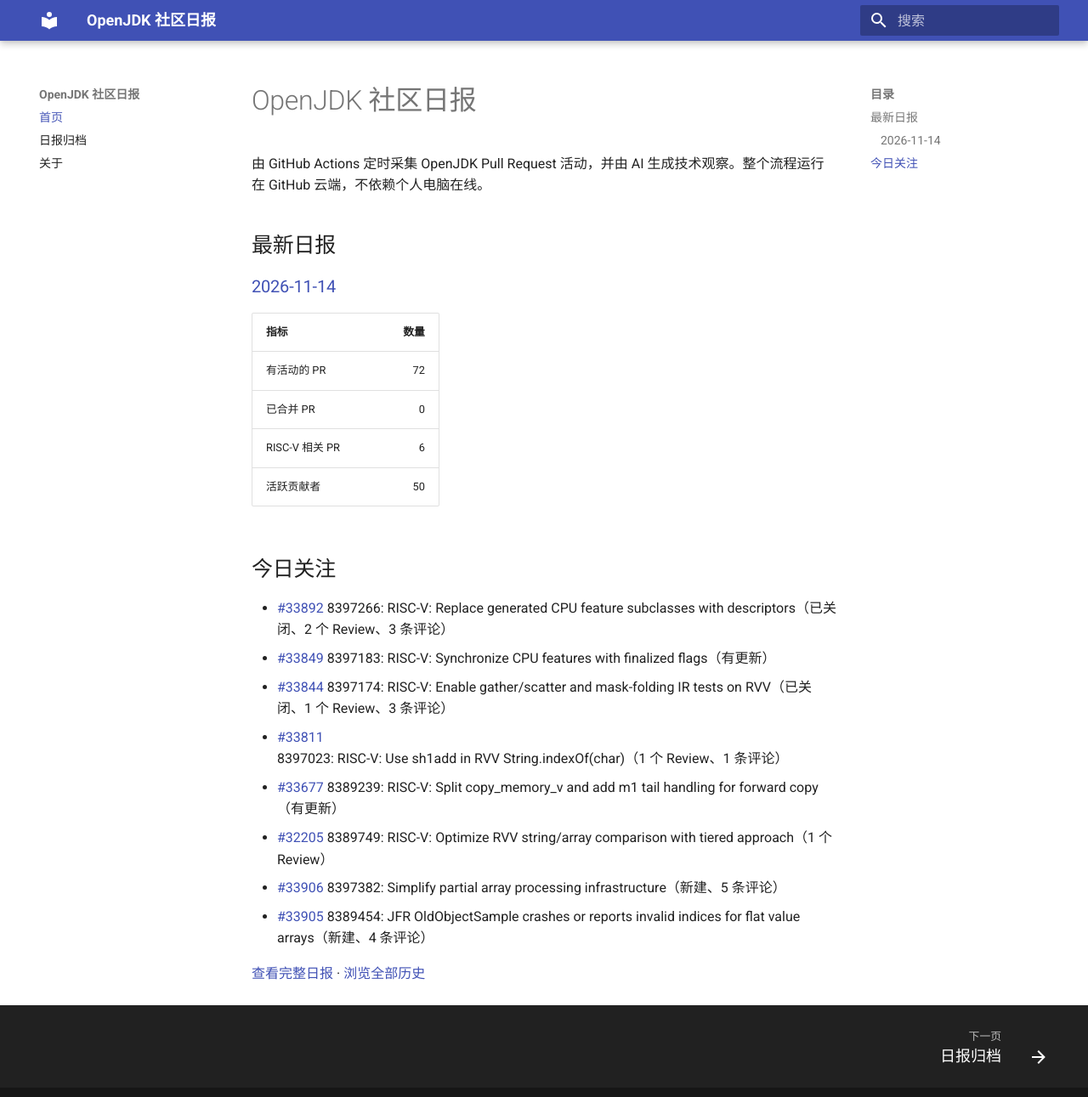
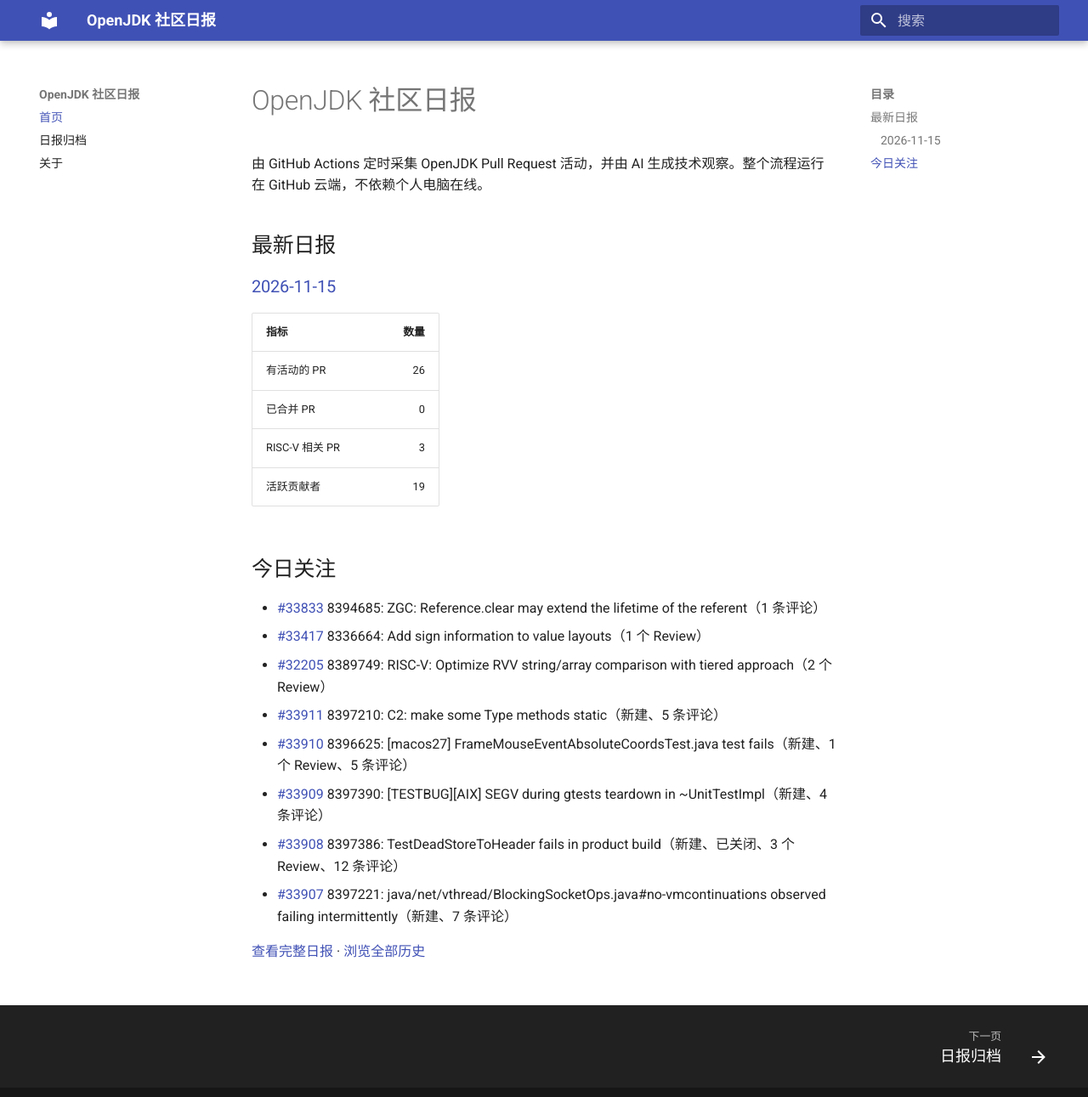
Before and after one commit to DingliZhang/openjdk-daily, an MkDocs documentation site: the page built from docs/index.md, in a window 1280 px wide and 1304 px high. Shown: the top 1291 px of the window at 85% size. Built offline with MkDocs 1.6.1 and Material for MkDocs 9.7.7, drawn with Linux system fonts in a browser that asks for light colours.

Commit message:
report: add OpenJDK daily report

```diff
--- a/docs/index.md
+++ b/docs/index.md
@@ -4,24 +4,24 @@
 
 ## 最新日报
 
-### [2026-11-14](reports/2026/2026-11-14.md)
+### [2026-11-15](reports/2026/2026-11-15.md)
 
 | 指标 | 数量 |
 |---|---:|
-| 有活动的 PR | 72 |
+| 有活动的 PR | 26 |
 | 已合并 PR | 0 |
-| RISC-V 相关 PR | 6 |
-| 活跃贡献者 | 50 |
+| RISC-V 相关 PR | 3 |
+| 活跃贡献者 | 19 |
 
 ## 今日关注
 
-- [#33892](https://github.com/openjdk/jdk/pull/33892) 8397266: RISC-V: Replace generated CPU feature subclasses with descriptors（已关闭、2 个 Review、3 条评论）
-- [#33849](https://github.com/openjdk/jdk/pull/33849) 8397183: RISC-V: Synchronize CPU features with finalized flags（有更新）
-- [#33844](https://github.com/openjdk/jdk/pull/33844) 8397174: RISC-V: Enable gather/scatter and mask-folding IR tests on RVV（已关闭、1 个 Review、3 条评论）
-- [#33811](https://github.com/openjdk/jdk/pull/33811) 8397023: RISC-V: Use sh1add in RVV String.indexOf(char)（1 个 Review、1 条评论）
-- [#33677](https://github.com/openjdk/jdk/pull/33677) 8389239: RISC-V: Split copy_memory_v and add m1 tail handling for forward copy（有更新）
-- [#32205](https://github.com/openjdk/jdk/pull/32205) 8389749: RISC-V: Optimize RVV string/array comparison with tiered approach（1 个 Review）
-- [#33906](https://github.com/openjdk/jdk/pull/33906) 8397382: Simplify partial array processing infrastructure（新建、5 条评论）
-- [#33905](https://github.com/openjdk/jdk/pull/33905) 8389454: JFR OldObjectSample crashes or reports invalid indices for flat value arrays（新建、4 条评论）
+- [#33833](https://github.com/openjdk/jdk/pull/33833) 8394685: ZGC: Reference.clear may extend the lifetime of the referent（1 条评论）
+- [#33417](https://github.com/openjdk/jdk/pull/33417) 8336664: Add sign information to value layouts（1 个 Review）
+- [#32205](https://github.com/openjdk/jdk/pull/32205) 8389749: RISC-V: Optimize RVV string/array comparison with tiered approach（2 个 Review）
+- [#33911](https://github.com/openjdk/jdk/pull/33911) 8397210: C2: make some Type methods static（新建、5 条评论）
+- [#33910](https://github.com/openjdk/jdk/pull/33910) 8396625: [macos27] FrameMouseEventAbsoluteCoordsTest.java test fails（新建、1 个 Review、5 条评论）
+- [#33909](https://github.com/openjdk/jdk/pull/33909) 8397390: [TESTBUG][AIX] SEGV during gtests teardown in ~UnitTestImpl（新建、4 条评论）
+- [#33908](https://github.com/openjdk/jdk/pull/33908) 8397386: TestDeadStoreToHeader fails in product build（新建、已关闭、3 个 Review、12 条评论）
+- [#33907](https://github.com/openjdk/jdk/pull/33907) 8397221: java/net/vthread/BlockingSocketOps.java#no-vmcontinuations observed failing intermittently（新建、7 条评论）
 
-[查看完整日报](reports/2026/2026-11-14.md) · [浏览全部历史](reports/index.md)
+[查看完整日报](reports/2026/2026-11-15.md) · [浏览全部历史](reports/index.md)
```
Also changed, not shown: docs/reports/2026/2026-11-15.md (added, +135 -0 lines), docs/reports/index.md (+2 -1 lines), 2 other files.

ACTIVITY: Restate, word for word, the entries above, dropping any picture.

SOLVED PROBLEM:
Before and after one commit to DingliZhang/openjdk-daily, an MkDocs documentation site: the page built from docs/index.md, in a window 1280 px wide and 1304 px high. Shown: the top 1291 px of the window at 85% size. Built offline with MkDocs 1.6.1 and Material for MkDocs 9.7.7, drawn with Linux system fonts in a browser that asks for light colours.

Commit message:
report: add OpenJDK daily report

```diff
--- a/docs/index.md
+++ b/docs/index.md
@@ -4,24 +4,24 @@
 
 ## 最新日报
 
-### [2026-11-14](reports/2026/2026-11-14.md)
+### [2026-11-15](reports/2026/2026-11-15.md)
 
 | 指标 | 数量 |
 |---|---:|
-| 有活动的 PR | 72 |
+| 有活动的 PR | 26 |
 | 已合并 PR | 0 |
-| RISC-V 相关 PR | 6 |
-| 活跃贡献者 | 50 |
+| RISC-V 相关 PR | 3 |
+| 活跃贡献者 | 19 |
 
 ## 今日关注
 
-- [#33892](https://github.com/openjdk/jdk/pull/33892) 8397266: RISC-V: Replace generated CPU feature subclasses with descriptors（已关闭、2 个 Review、3 条评论）
-- [#33849](https://github.com/openjdk/jdk/pull/33849) 8397183: RISC-V: Synchronize CPU features with finalized flags（有更新）
-- [#33844](https://github.com/openjdk/jdk/pull/33844) 8397174: RISC-V: Enable gather/scatter and mask-folding IR tests on RVV（已关闭、1 个 Review、3 条评论）
-- [#33811](https://github.com/openjdk/jdk/pull/33811) 8397023: RISC-V: Use sh1add in RVV String.indexOf(char)（1 个 Review、1 条评论）
-- [#33677](https://github.com/openjdk/jdk/pull/33677) 8389239: RISC-V: Split copy_memory_v and add m1 tail handling for forward copy（有更新）
-- [#32205](https://github.com/openjdk/jdk/pull/32205) 8389749: RISC-V: Optimize RVV string/array comparison with tiered approach（1 个 Review）
-- [#33906](https://github.com/openjdk/jdk/pull/33906) 8397382: Simplify partial array processing infrastructure（新建、5 条评论）
-- [#33905](https://github.com/openjdk/jdk/pull/33905) 8389454: JFR OldObjectSample crashes or reports invalid indices for flat value arrays（新建、4 条评论）
+- [#33833](https://github.com/openjdk/jdk/pull/33833) 8394685: ZGC: Reference.clear may extend the lifetime of the referent（1 条评论）
+- [#33417](https://github.com/openjdk/jdk/pull/33417) 8336664: Add sign information to value layouts（1 个 Review）
+- [#32205](https://github.com/openjdk/jdk/pull/32205) 8389749: RISC-V: Optimize RVV string/array comparison with tiered approach（2 个 Review）
+- [#33911](https://github.com/openjdk/jdk/pull/33911) 8397210: C2: make some Type methods static（新建、5 条评论）
+- [#33910](https://github.com/openjdk/jdk/pull/33910) 8396625: [macos27] FrameMouseEventAbsoluteCoordsTest.java test fails（新建、1 个 Review、5 条评论）
+- [#33909](https://github.com/openjdk/jdk/pull/33909) 8397390: [TESTBUG][AIX] SEGV during gtests teardown in ~UnitTestImpl（新建、4 条评论）
+- [#33908](https://github.com/openjdk/jdk/pull/33908) 8397386: TestDeadStoreToHeader fails in product build（新建、已关闭、3 个 Review、12 条评论）
+- [#33907](https://github.com/openjdk/jdk/pull/33907) 8397221: java/net/vthread/BlockingSocketOps.java#no-vmcontinuations observed failing intermittently（新建、7 条评论）
 
-[查看完整日报](reports/2026/2026-11-14.md) · [浏览全部历史](reports/index.md)
+[查看完整日报](reports/2026/2026-11-15.md) · [浏览全部历史](reports/index.md)
```
Also changed, not shown: docs/reports/2026/2026-11-15.md (added, +135 -0 lines), docs/reports/index.md (+2 -1 lines), 2 other files.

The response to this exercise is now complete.